At a session of the Chechen Parliament on 31 March, a bill was approved guaranteeing schoolchildren and students the right to wear the hijab and other religious symbols. MPs voted unanimously for the bill, which will apply throughout Chechnya.
Bekhan Khazbulatov, head of the parliamentary Education, Science and Culture Committee, told parliament that the bill will guarantee that educational policy in Chechnya is carried out without infringing on students’ national traditions and religious beliefs.

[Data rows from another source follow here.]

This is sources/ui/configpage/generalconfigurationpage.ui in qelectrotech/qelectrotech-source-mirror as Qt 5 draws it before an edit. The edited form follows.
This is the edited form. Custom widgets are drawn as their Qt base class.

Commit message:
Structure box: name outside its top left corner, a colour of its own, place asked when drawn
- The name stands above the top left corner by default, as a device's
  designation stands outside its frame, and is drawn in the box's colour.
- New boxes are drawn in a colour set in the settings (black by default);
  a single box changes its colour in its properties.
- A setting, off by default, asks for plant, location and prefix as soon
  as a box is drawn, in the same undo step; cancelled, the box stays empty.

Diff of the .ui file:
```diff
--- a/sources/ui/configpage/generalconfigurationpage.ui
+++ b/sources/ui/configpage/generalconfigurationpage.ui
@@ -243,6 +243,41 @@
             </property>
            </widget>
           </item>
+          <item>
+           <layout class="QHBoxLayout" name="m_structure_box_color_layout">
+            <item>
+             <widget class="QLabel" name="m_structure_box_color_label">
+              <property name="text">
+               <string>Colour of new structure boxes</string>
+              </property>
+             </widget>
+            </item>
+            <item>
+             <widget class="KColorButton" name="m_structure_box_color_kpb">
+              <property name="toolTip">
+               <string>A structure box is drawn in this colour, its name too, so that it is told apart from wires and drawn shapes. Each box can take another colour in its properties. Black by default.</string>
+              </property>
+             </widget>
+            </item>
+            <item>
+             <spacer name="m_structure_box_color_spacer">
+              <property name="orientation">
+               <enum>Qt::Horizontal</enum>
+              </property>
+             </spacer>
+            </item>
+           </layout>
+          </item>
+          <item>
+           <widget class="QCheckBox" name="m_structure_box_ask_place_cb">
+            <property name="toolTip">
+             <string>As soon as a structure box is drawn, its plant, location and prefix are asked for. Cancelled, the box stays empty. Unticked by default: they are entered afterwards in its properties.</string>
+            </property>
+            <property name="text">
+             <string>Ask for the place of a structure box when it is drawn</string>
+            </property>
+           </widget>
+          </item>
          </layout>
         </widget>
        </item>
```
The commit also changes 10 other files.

He also stressed that the new regulation does not contradict Federal Russian regulations on school uniforms.
‘This bill will be an unquestionable legal aid in improving the effectiveness of the activities of educational organisations and observance of the constitutional rights of students’, Parliamentary Chair Magomed Daudov remarked while commenting on the bill.
In January, a conflict on the issue of religious clothing in schools emerged in a village in the Russian Republic of Mordovia, in which primarily Muslim, ethnic Tatars live. The administration of the village’s school banned girls from wearing the hijab.
Russian Education Minister Olga Vasilyeva took the side of the school administration, stating that ‘true believers’, in her opinion, do not try to ‘emphasise their attitude to faith with symbols’. She added that according to a ruling by the Constitutional Court, hijabs do not belong in schools.
Chechen Head Ramzan Kadyrov criticised the minister at the time, saying that his daughters would never give up wearing their hijabs at school.